Three industry insiders give their views on this contentious issue.
Tony Piattelli (Mortgage specialist, Quantus Mortgage Solutions):
“I don’t charge cancellation fees, so my initial response was, we shouldn’t. But in certain cases – if you’re doing a build or working with someone to repair credit – I do think you should be able to charge a fee.
With those files, there’s nothing to tie clients to us. There’s no thanks for the work we’ve already done. For a standard deal taking 30 or 60 days to go through, however, you don’t need cancellation fees.
There’s a differentiating factor that should be considered, particularly for those situations where there’s greater time investment on the part of the broker. People shouldn’t be getting access to our time and knowledge without some compensation.”
Andy MacDonald (Mortgage broker, Domus Financial Corporation):
“Mortgage brokers have every right to be compensated for their services. By specifying an amount for liquidated damages – not a penalty or cancellation fee – in my closing documentation, I can be compensated for my services should the mortgage fail to close. I usually choose a nominal amount for the liquidated damages, demonstrating my goodwill toward the client.
I want the mortgage to close because I’ll be paid more if it closes than whatever I collect from liquidated damages. This simple clause solidifies the relationship with my client, and I almost never have to collect. When I provide a service, I expect to be compensated for it.”
Karen Boies (Mortgage planner, Dominion Lending Centres City Wide Mortgage Services ):

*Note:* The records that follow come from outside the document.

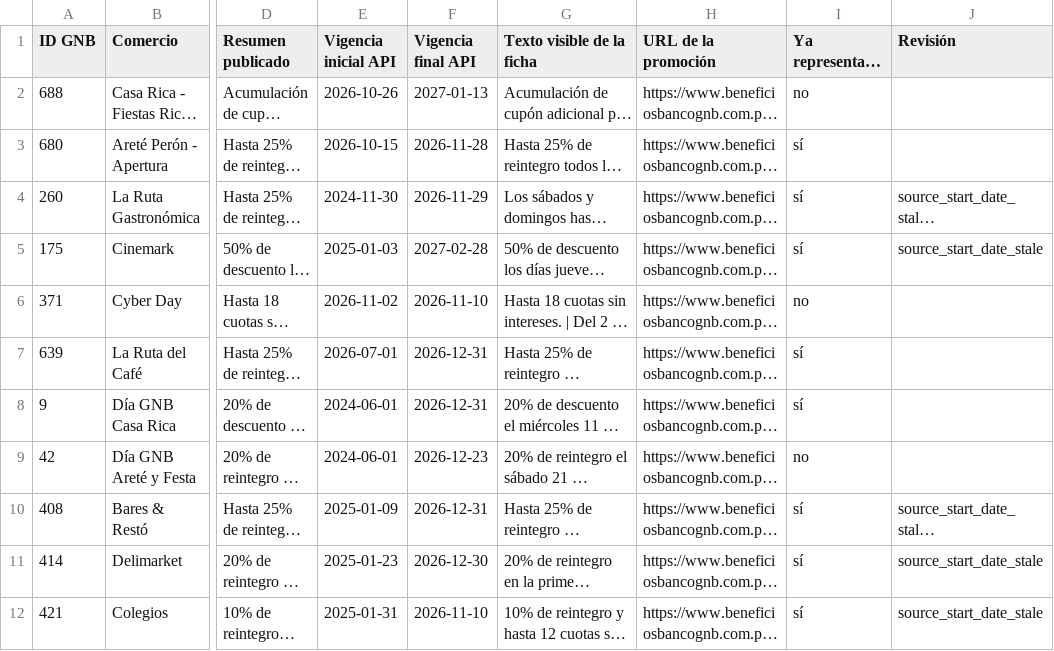
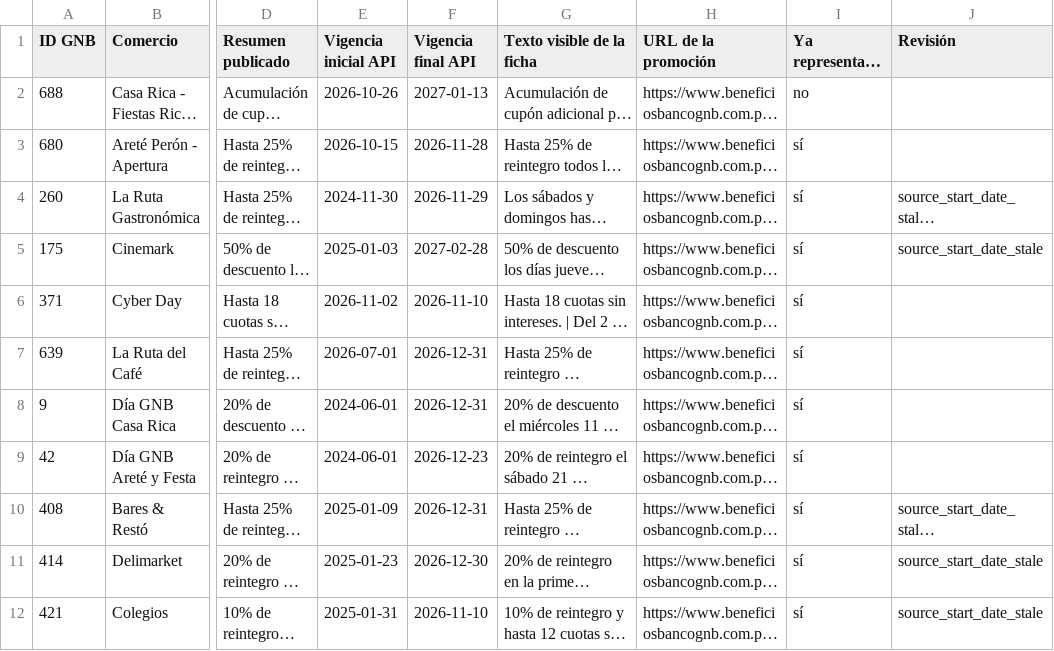
Before and after one commit to giumontebruno/promo-bancos-py, a CSV file: outputs/gnb_catalogo_oficial.csv, drawn as a sheet; only a part is shown, gaps mark what is left out; long unchanged cells end in …; the diff covers the shown part only; the diff names each change by its address in the sheet, - before the commit and + after, or states it on an @@ line.

```diff
--- a/outputs/gnb_catalogo_oficial.csv
+++ b/outputs/gnb_catalogo_oficial.csv
-I6 (Ya representada en la app): no
+I6 (Ya representada en la app): sí
-I9 (Ya representada en la app): no
+I9 (Ya representada en la app): sí
```
Also changed, not shown: 6 added rows and 1 edited cell elsewhere in this file, outputs/atlas_beneficios_por_categoria.csv, outputs/basa_beneficios_por_categoria.csv, 39 other files.
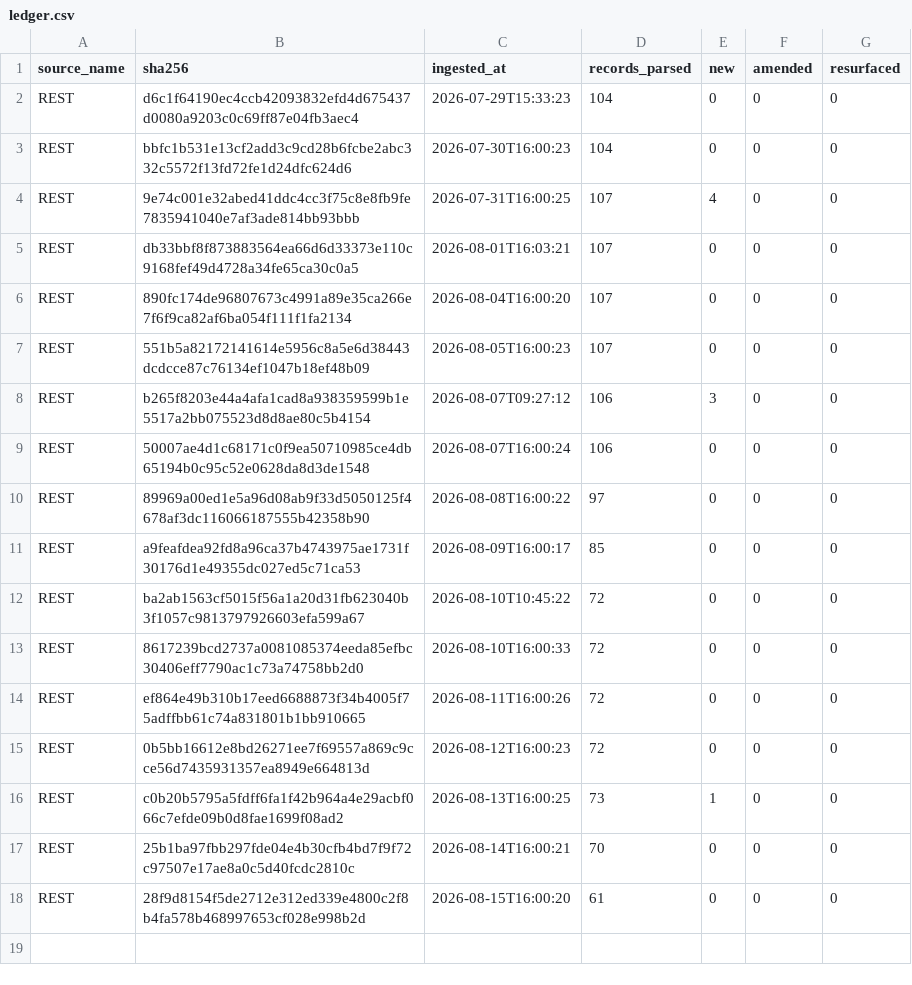
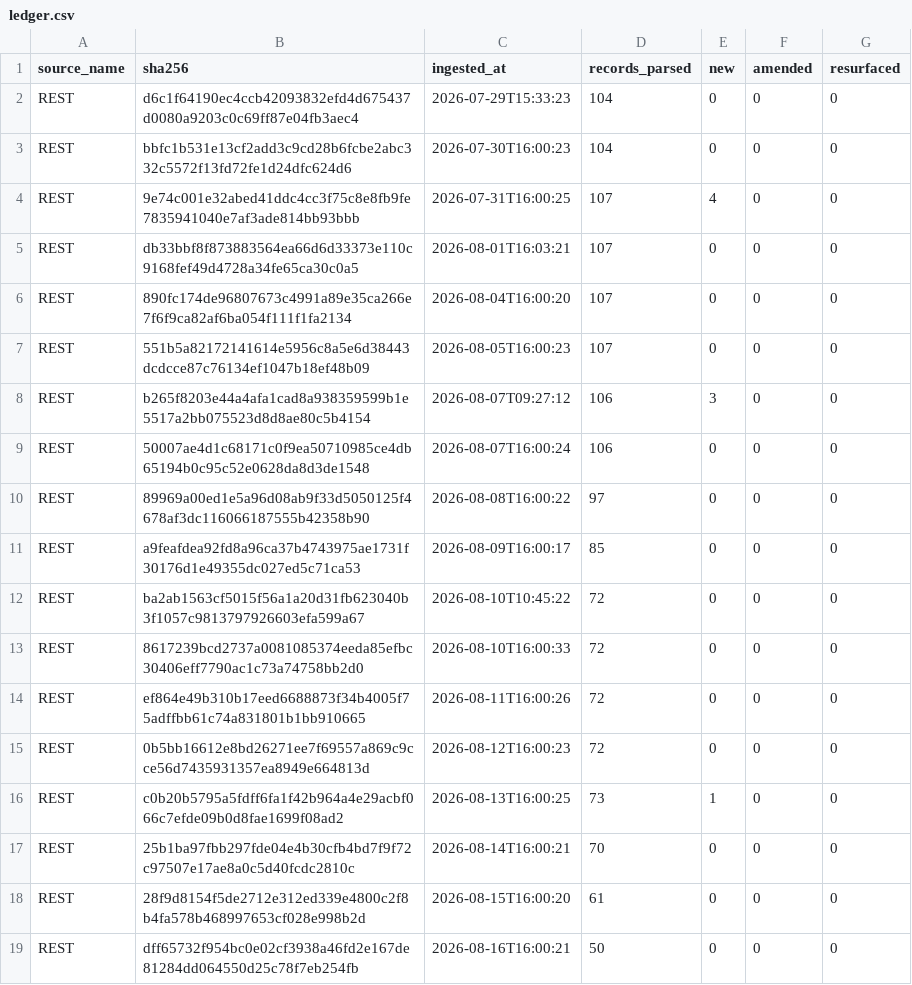
Before and after one commit to mapmaticsgis-maker/gis-permit-intel, a CSV file: data/la/ledger.csv, drawn as a sheet.

```diff
--- a/data/la/ledger.csv
+++ b/data/la/ledger.csv
@@ -18 +18,2 @@ REST,25b1ba97fbb297fde04e4b30cfb4bd7f9f72c97507e17ae8a0c5d40fcdc2810c,2026-08-14
 REST,28f9d8154f5de2712e312ed339e4800c2f8b4fa578b468997653cf028e998b2d,2026-08-15T16:00:20,61,0,0,0
+REST,dff65732f954bc0e02cf3938a46fd2e167de81284dd064550d25c78f7eb254fb,2026-08-16T16:00:21,50,0,0,0
```
Also changed, not shown: data/la/master.csv, data/run_log.csv, 4 other files.
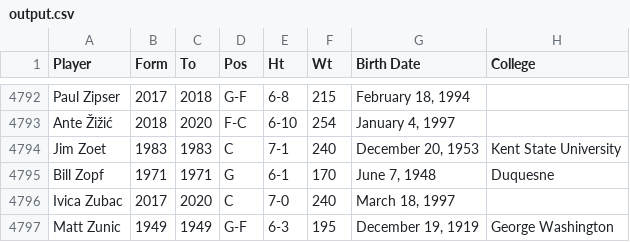
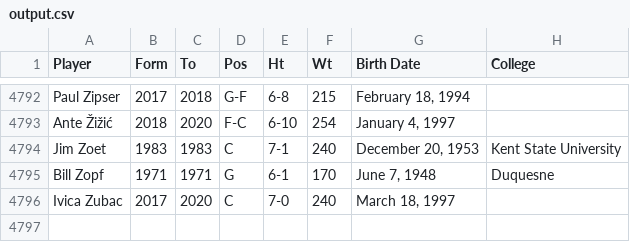
Before and after one commit to mmarifat/__bs4_basket, a CSV file: output.csv, drawn as a sheet; only a part is shown, gaps mark what is left out.

Commit message:
output scraped

```diff
--- a/output.csv
+++ b/output.csv
@@ -4796,2 +4796 @@ Player,Form,To,Pos,Ht,Wt,Birth Date,College
 "Ivica Zubac","2017","2020","C","7-0","240","March 18, 1997",""
-"Matt Zunic","1949","1949","G-F","6-3","195","December 19, 1919","George Washington"
```
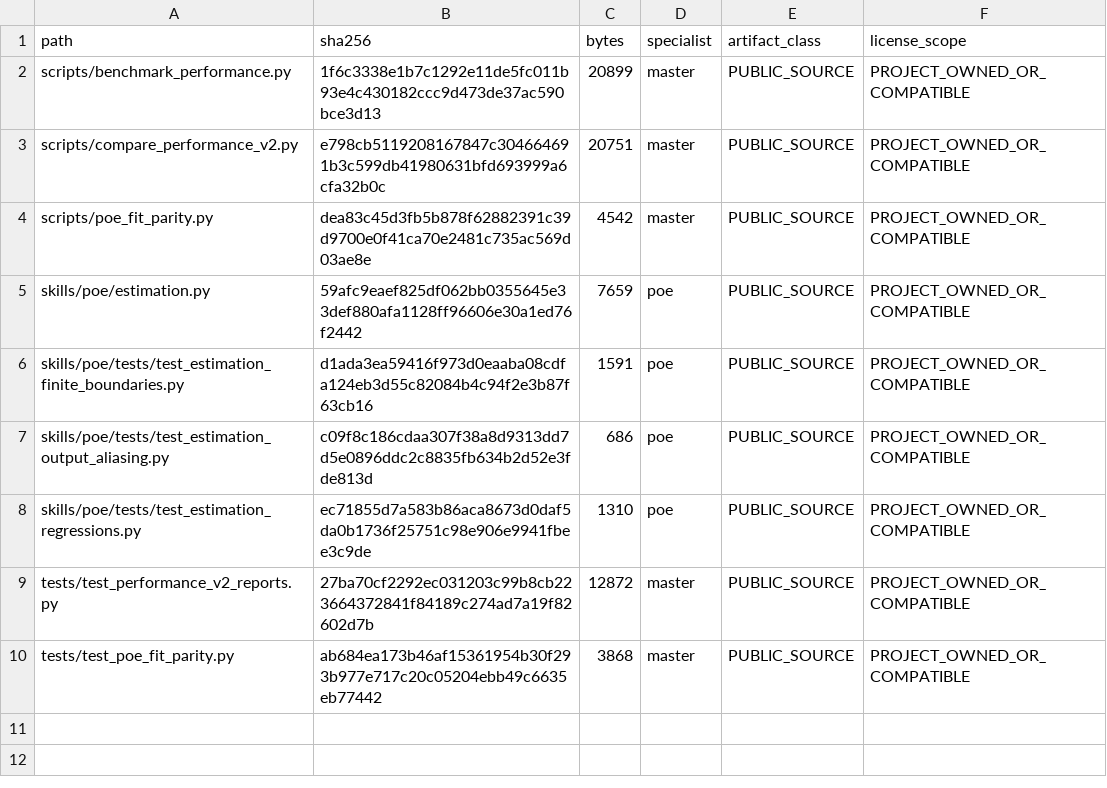
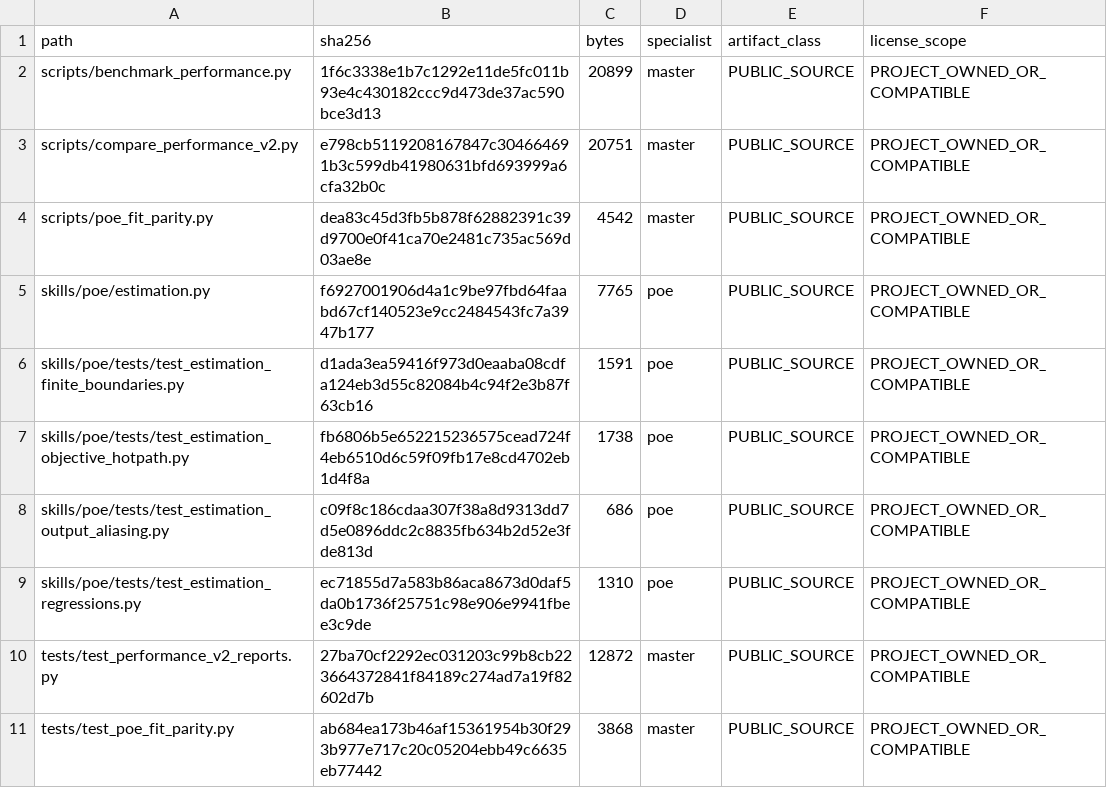
Before and after one commit to SUNHAOJUN22/TSAO-PROCESSING-SKILL, a TSV file: reports/SOURCE_CORE_OVERLAY.tsv, drawn as a sheet.

```diff
--- a/reports/SOURCE_CORE_OVERLAY.tsv
+++ b/reports/SOURCE_CORE_OVERLAY.tsv
@@ -4,4 +4,5 @@ scripts/compare_performance_v2.py	e798cb5119208167847c304664691b3c599db41980631b
 scripts/poe_fit_parity.py	dea83c45d3fb5b878f62882391c39d9700e0f41ca70e2481c735ac569d03ae8e	4542	master	PUBLIC_SOURCE	PROJECT_OWNED_OR_COMPATIBLE
-skills/poe/estimation.py	59afc9eaef825df062bb0355645e33def880afa1128ff96606e30a1ed76f2442	7659	poe	PUBLIC_SOURCE	PROJECT_OWNED_OR_COMPATIBLE
+skills/poe/estimation.py	f6927001906d4a1c9be97fbd64faabd67cf140523e9cc2484543fc7a3947b177	7765	poe	PUBLIC_SOURCE	PROJECT_OWNED_OR_COMPATIBLE
 skills/poe/tests/test_estimation_finite_boundaries.py	d1ada3ea59416f973d0eaaba08cdfa124eb3d55c82084b4c94f2e3b87f63cb16	1591	poe	PUBLIC_SOURCE	PROJECT_OWNED_OR_COMPATIBLE
+skills/poe/tests/test_estimation_objective_hotpath.py	fb6806b5e652215236575cead724f4eb6510d6c59f09fb17e8cd4702eb1d4f8a	1738	poe	PUBLIC_SOURCE	PROJECT_OWNED_OR_COMPATIBLE
 skills/poe/tests/test_estimation_output_aliasing.py	c09f8c186cdaa307f38a8d9313dd7d5e0896ddc2c8835fb634b2d52e3fde813d	686	poe	PUBLIC_SOURCE	PROJECT_OWNED_OR_COMPATIBLE
```
Also changed, not shown: 2 other files.
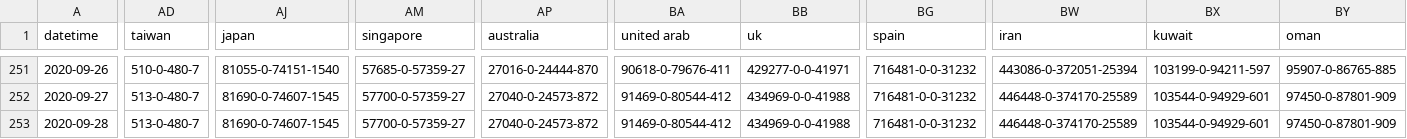
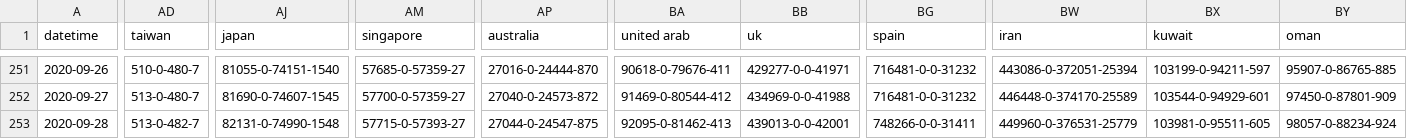
Before and after one commit to bkmgit/COVID-19map, a CSV file: data/virus.csv, drawn as a sheet; only a part is shown, gaps mark what is left out; the diff covers the shown part only; the diff names each change by its address in the sheet, - before the commit and + after, or states it on an @@ line.

```diff
--- a/data/virus.csv
+++ b/data/virus.csv
-AD253 (taiwan): 513-0-480-7
+AD253 (taiwan): 513-0-482-7
-AJ253 (japan): 81690-0-74607-1545
+AJ253 (japan): 82131-0-74990-1548
-AM253 (singapore): 57700-0-57359-27
+AM253 (singapore): 57715-0-57393-27
-AP253 (australia): 27040-0-24573-872
+AP253 (australia): 27044-0-24547-875
-BA253 (united arab): 91469-0-80544-412
+BA253 (united arab): 92095-0-81462-413
-BB253 (uk): 434969-0-0-41988
+BB253 (uk): 439013-0-0-42001
-BG253 (spain): 716481-0-0-31232
+BG253 (spain): 748266-0-0-31411
-BW253 (iran): 446448-0-374170-25589
+BW253 (iran): 449960-0-376531-25779
-BX253 (kuwait): 103544-0-94929-601
+BX253 (kuwait): 103981-0-95511-605
-BY253 (oman): 97450-0-87801-909
+BY253 (oman): 98057-0-88234-924
```
Also changed, not shown: 23 edited cells elsewhere in this file.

“In some situations, I wish I could have charged a cancellation fee – for instance, when I’ve done all the work and the client chooses not to commit.
The first time it happened to me, I was helping a first-time buyer for more than six months. I got her approved with the rate, terms and conditions … [that] were best for her long-term plans. She signed off on the commitment but didn’t complete the mortgage with me. She took the commitment to her own bank, and they matched the rate.
Cancellation fees won’t stop this situation, but will prompt a conversation that might have the client thinking about their commitment to us.”
Taking back your time
Mortgage brokers lose income when clients back out of deals at the 11th hour. Many want to do something about this. The Mortgage Brokers Association of British Columbia (MBABC) is lobbying the provincial government to amend Section 5 of the Business Practices and Consumer Protection Act. It prohibits advance fees, including cancellation charges. The MBABC argues brokers should be compensated for the time they invested in files prior to clients opting out. However, other industry players believe cancellation fees can leave a bad taste in clients’ mouths. They argue there’s more than enough business to go around – even when a deal falls through.